The book uses one side of the pages for lowercase and the backside for uppercase. We have flipped the book over and are working through the uppercase lessons.

How did we use The Art of Cursive?

When this package arrived, everyone wanted to try out The Art of Cursive coloring book! My three older children already know cursive, so I explained how this was a fun, relaxing way to practice good penmanship. I wanted to see their best work, to show that they do know how to write well. All of the children picked two or three pages they wanted to claim, so we cut pages out of the book and handed them out.

We used various markers and colored pencils. This paper is also nice and thick. Markers bled through a bit when colored with heavily, but not everyone colors heavily!

I love the quotes on the pages, and on the back for tracing and copywork practice.

This is a fun book for any child who likes to color and has already learned cursive. It's also a great gift to a child who has finished the CursiveLogic workbook. Or, it's a good book for adults to use. I love the swirls and other cursive formations in the images and find them fun to complete.

CursiveLogic has offered my readers a discount code for the CursiveLogic Quick-Start Pack, but it's only good until March 31, 2018! Now you can start learning CursiveLogic today!

Where to find CursiveLogic:


  1. Your cursive learner did great! Such beautiful writing. Keep up the good work. And your older girls' coloring pages are lovely! - Lori
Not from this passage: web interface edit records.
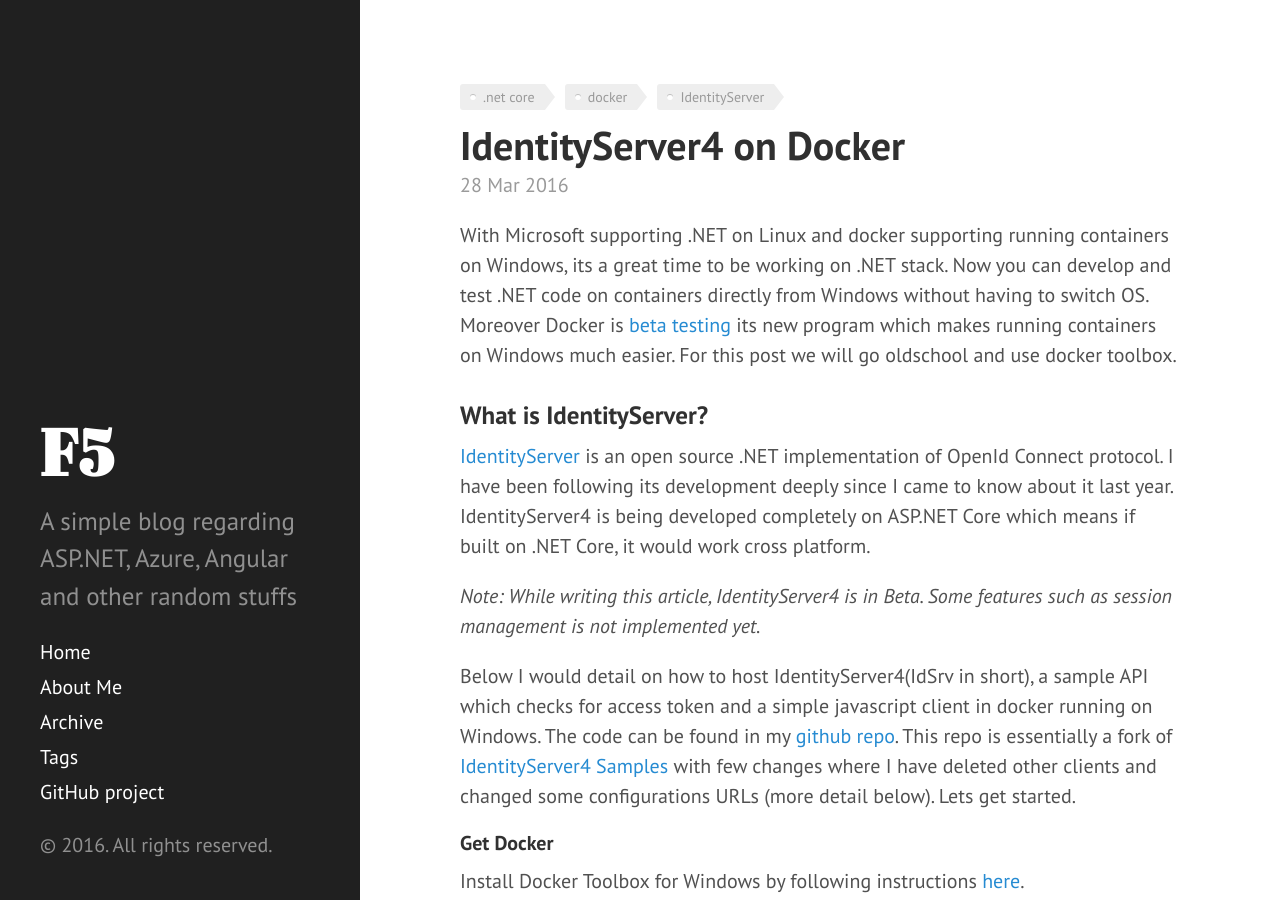
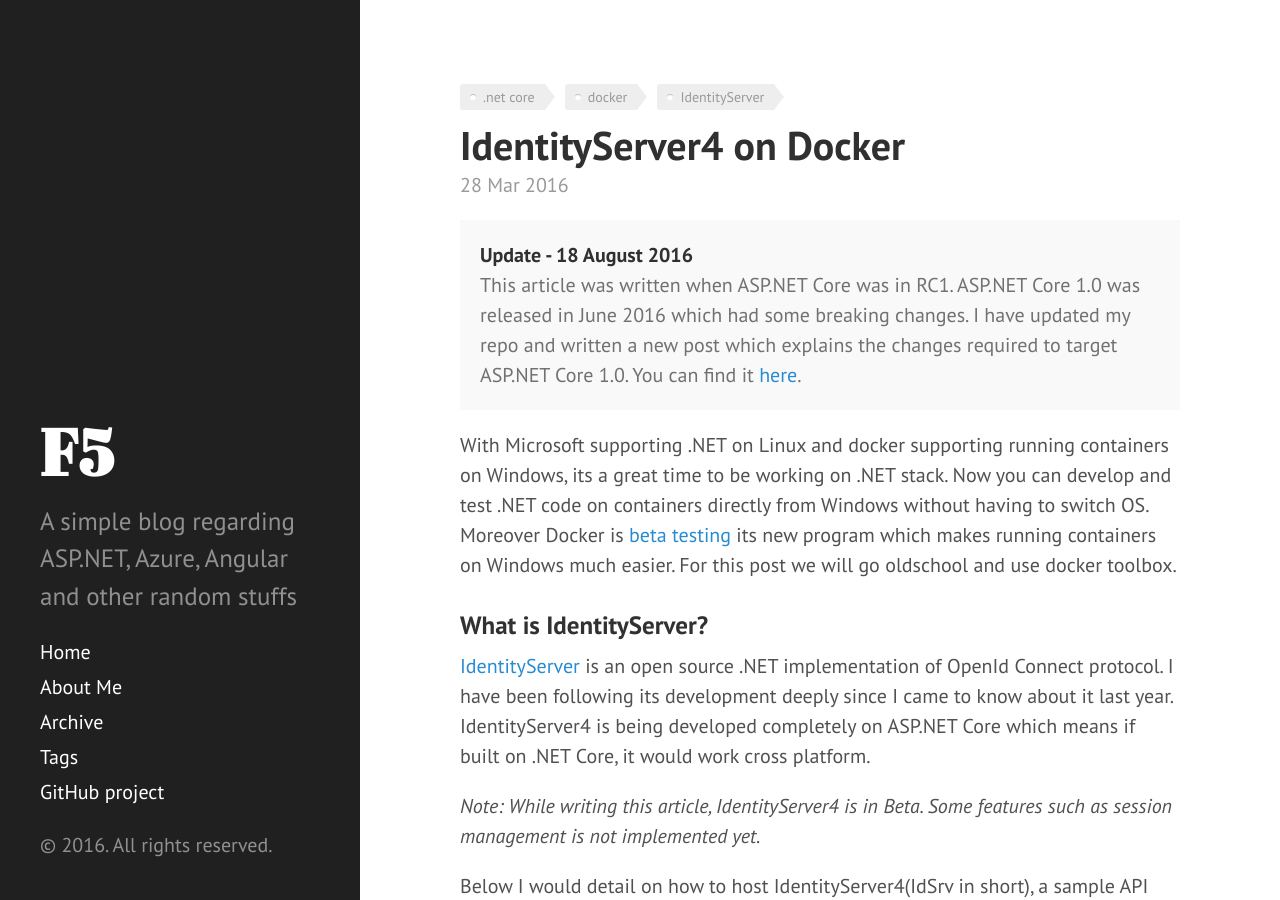
Before and after one commit to ankitbko/ankitbko.github.io, a Jekyll site: the page built from _posts/2016-03-28-IdentityServer4-on-Docker.md, in a window 1280 px wide and 900 px high. Built offline with Jekyll 4.4.1, drawn with Linux system fonts in a browser that asks for light colours; comment, search, counter and statistics services are not loaded.

Commit message:
Added update section to point to new article

```diff
--- a/_posts/2016-03-28-IdentityServer4-on-Docker.md
+++ b/_posts/2016-03-28-IdentityServer4-on-Docker.md
@@ -5,6 +5,12 @@
 tags: [.net core, docker, IdentityServer]
 description: A tutorial on how to host IdentityServer 4 on Docker
 ---
+
+<div class="message">
+<strong>Update - 18 August 2016</strong>
+<br>
+This article was written when ASP.NET Core was in RC1. ASP.NET Core 1.0 was released in June 2016 which had some breaking changes. I have updated my repo and written a new post which explains the changes required to target ASP.NET Core 1.0. You can find it <a href="https://ankitbko.github.io/2016/08/IdentityServer4-on-Docker-netcorertm/">here</a>.
+</div>
 
 With Microsoft supporting .NET on Linux and docker supporting running containers on Windows, its a great time to be working on .NET stack. Now you can develop and test .NET code on containers directly from Windows without having to switch OS. Moreover Docker is [beta testing](https://blog.docker.com/2016/03/docker-for-mac-windows-beta/) its new program which makes running containers on Windows much easier. For this post we will go oldschool and use docker toolbox.
 
```
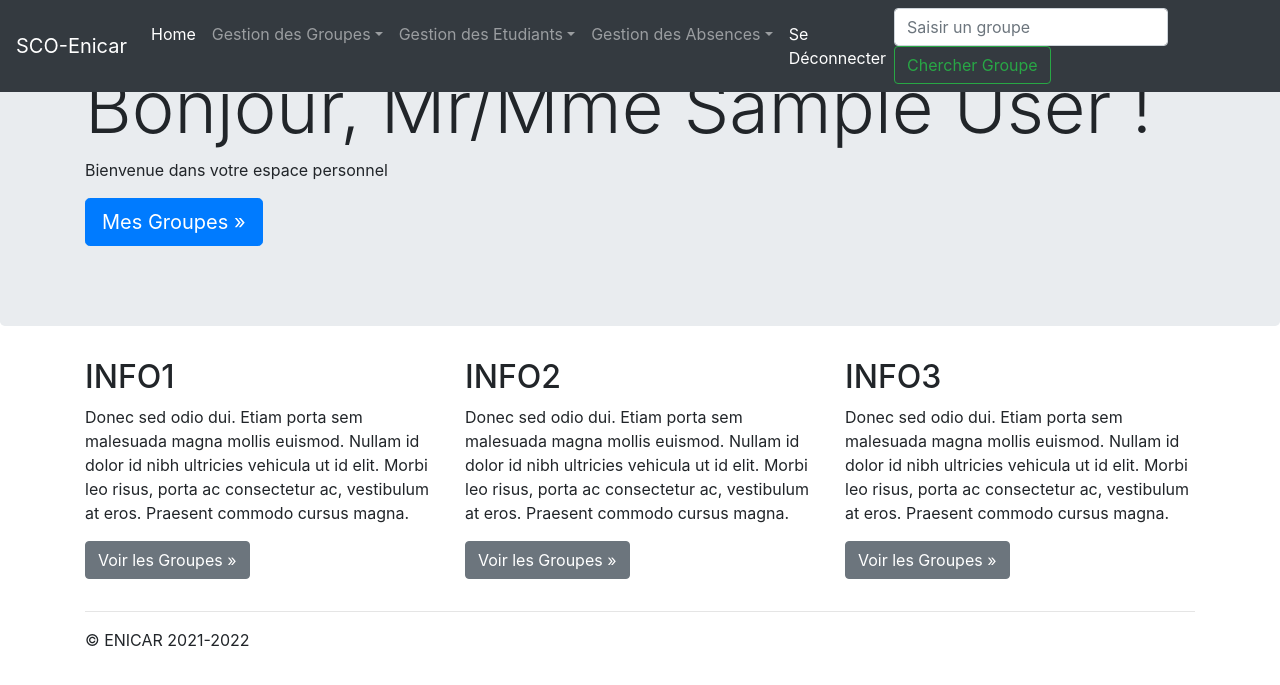
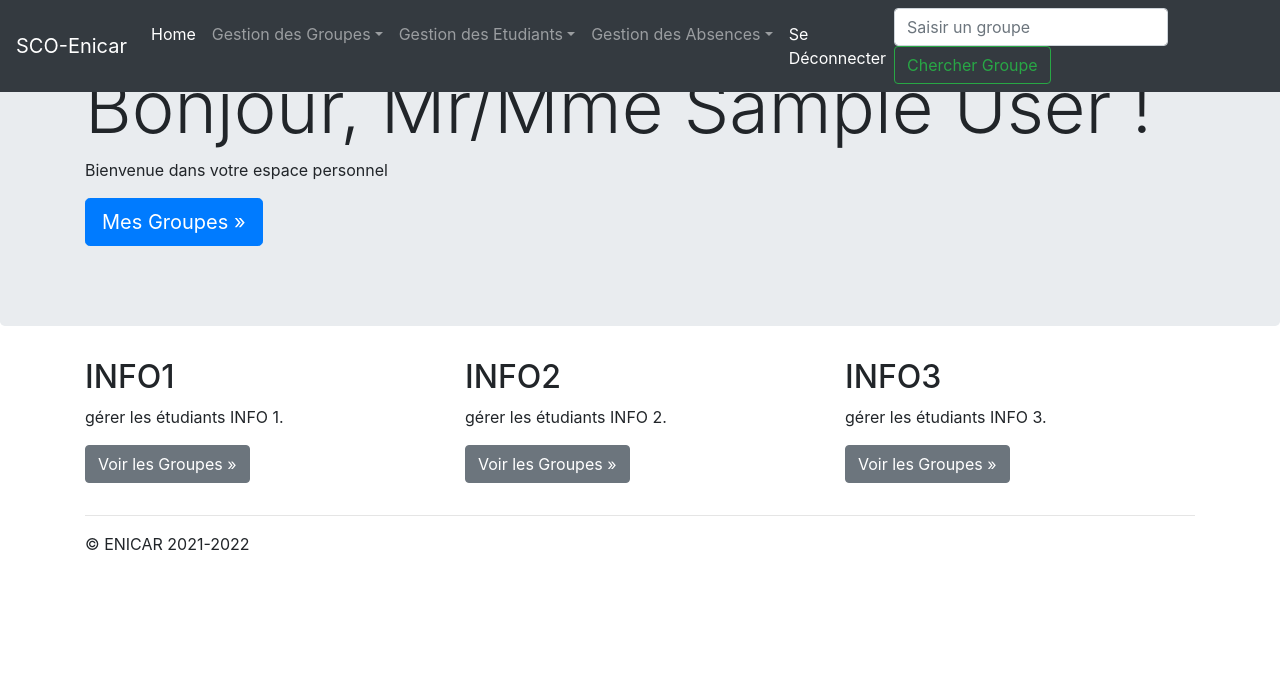
Before and after one commit to jacerafaya/projetWEB-Jacer-Afaya, a PHP site: page / in a window 1280 px wide. Shown: the top 685 px of the page. Run offline with PHP 8.4, Linux system fonts and the light colour scheme; the visitor is signed in with stand-in values (Sample User, id 1).

Commit message:
Update index.php

```diff
--- a/index.php
+++ b/index.php
@@ -108,17 +108,17 @@
       <div class="row">
         <div class="col-md-4">
           <h2>INFO1</h2>
-          <p>Donec sed odio dui. Etiam porta sem malesuada magna mollis euismod. Nullam id dolor id nibh ultricies vehicula ut id elit. Morbi leo risus, porta ac consectetur ac, vestibulum at eros. Praesent commodo cursus magna.</p>
+          <p>gérer les étudiants INFO 1.</p>
           <p><a class="btn btn-secondary" href="#" role="button">Voir les Groupes &raquo;</a></p>
         </div>
         <div class="col-md-4">
           <h2>INFO2</h2>
-          <p>Donec sed odio dui. Etiam porta sem malesuada magna mollis euismod. Nullam id dolor id nibh ultricies vehicula ut id elit. Morbi leo risus, porta ac consectetur ac, vestibulum at eros. Praesent commodo cursus magna.</p>
+          <p>gérer les étudiants INFO 2.</p>
           <p><a class="btn btn-secondary" href="#" role="button">Voir les Groupes &raquo;</a></p>
         </div>
         <div class="col-md-4">
           <h2>INFO3</h2>
-          <p>Donec sed odio dui. Etiam porta sem malesuada magna mollis euismod. Nullam id dolor id nibh ultricies vehicula ut id elit. Morbi leo risus, porta ac consectetur ac, vestibulum at eros. Praesent commodo cursus magna.</p>
+          <p>gérer les étudiants INFO 3.</p>
           <p><a class="btn btn-secondary" href="#" role="button">Voir les Groupes &raquo;</a></p>
         </div>
       </div>
```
  2. That chalkboard idea is a good one; I'll have to do that with my son that's finding cursive challenging. CursiveLogic has been doing some very good things for him, and I think that a chalkboard will help him make even more practice. Thank you!